Women in research: Eva Arnspang Christensen
On the occasion of the International Women’s Day on 8 March, please meet some of our women researchers from SDU and learn their perspectives on being a woman in research.
Eva Arnspang Christensen
Eva, email@example.com, is an Associate Professor and Head of Research at SDU Biotechnology, the Department of Green Technology (IGT). Among other things, Eva does research in proteins in mammalian cells. She does research in cancer, progeria, diabetes, nanoplastics, cardiovascular diseases and artificial blood vessels.
There is a general notion that the research world is dominated by men. Do you accept this notion? And how have you yourself managed to build a career in a ‘man’s world’?
Yes, technical and scientific research is rather male dominated. Most of my colleagues are men, and all my management colleagues are men.
I have a lot of nice colleagues and good friendships at the university, and I don't think about being a woman when we talk about research and results.
I have a lot of nice colleagues and good friendships at the university, and I don't think about being a woman when we talk about research and results. I have had absolutely amazing managers, and because of them I haven’t had to think about the fact that I’m a woman in my employment; focus has always been on my achievements. I have received a lot of praise and have turned to good and skilled role models along the way.
Who are your biggest role models? Do you have someone you take example from?I have been lucky enough to have amazing mentors. I have turned to them after meetings or during lunch breaks at conferences, and they have given me some good advice on how to manage in the research community. They have been both men and women. Men are good at seeing clearly, making a good decision and sticking to it. The women have given me good advice regarding male colleagues and patterns in academia. If I should mention one role model by name, it would be my Postdoc Supervisor Jennifer Lippincott-Schwartz.
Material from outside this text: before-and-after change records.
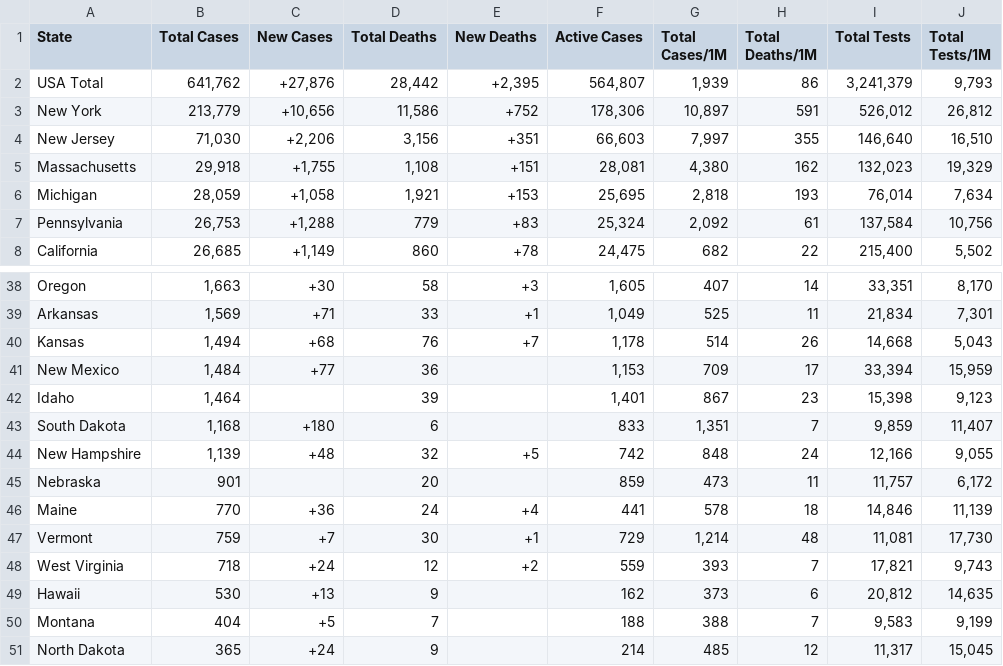
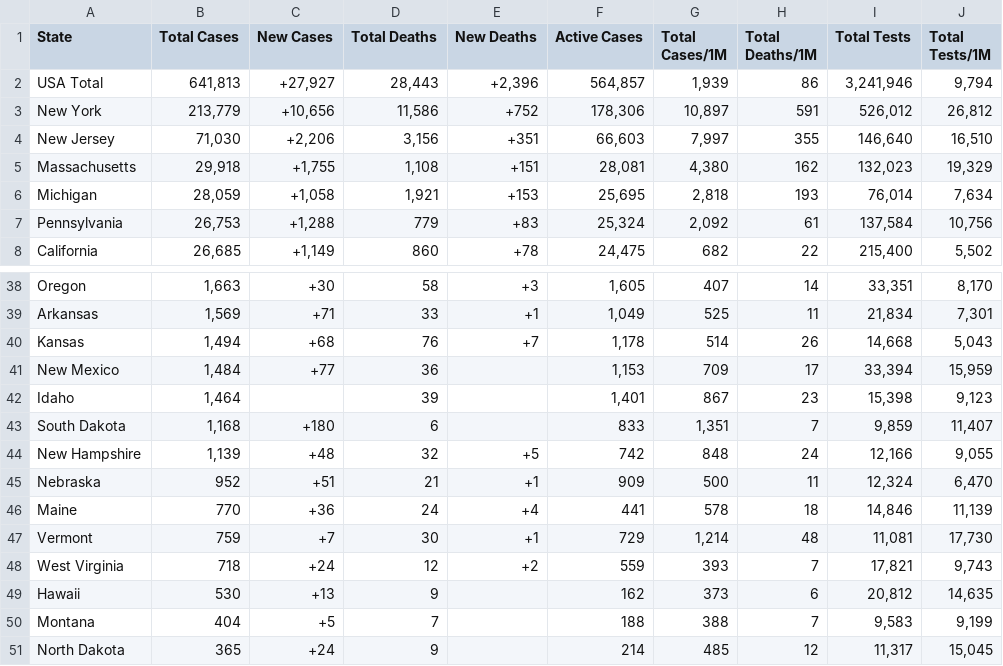
Before and after one commit to WeatherEric/covid19, a CSV file: latestdata/cudas_usstates_latest.csv, drawn as a sheet; only a part is shown, gaps mark what is left out.

Commit message:
20200415 22:45:01Z Upload

```diff
--- a/latestdata/cudas_usstates_latest.csv
+++ b/latestdata/cudas_usstates_latest.csv
@@ -1,3 +1,3 @@
 State,Total Cases,New Cases,Total Deaths,New Deaths,Active Cases,Total Cases/1M,Total Deaths/1M,Total Tests,Total Tests/1M
-USA Total,"641,762","+27,876","28,442","+2,395","564,807","1,939",86,"3,241,379","9,793"
+USA Total,"641,813","+27,927","28,443","+2,396","564,857","1,939",86,"3,241,946","9,794"
 New York,"213,779","+10,656","11,586",+752,"178,306","10,897",591,"526,012","26,812"
@@ -44,3 +44,3 @@ South Dakota,"1,168",+180,6,,833,"1,351",7,"9,859","11,407"
 New Hampshire,"1,139",+48,32,+5,742,848,24,"12,166","9,055"
-Nebraska,901,,20,,859,473,11,"11,757","6,172"
+Nebraska,952,+51,21,+1,909,500,11,"12,324","6,470"
 Maine,770,+36,24,+4,441,578,18,"14,846","11,139"
```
She works at the Janelia Research Campus and is the perfect mixture of fearless, clever and sweet. She has an absolutely fantastic career that only few dare to dream of.
What do you dream of achieving with your research?
I hope to make a difference in the technical part of medical research. I would like to help develop therapeutic treatments. I am currently considering writing applications for research into two new children’s diseases: The aim is that with technical research it will be possible to revolutionise treatment options for terrible diseases that affect children.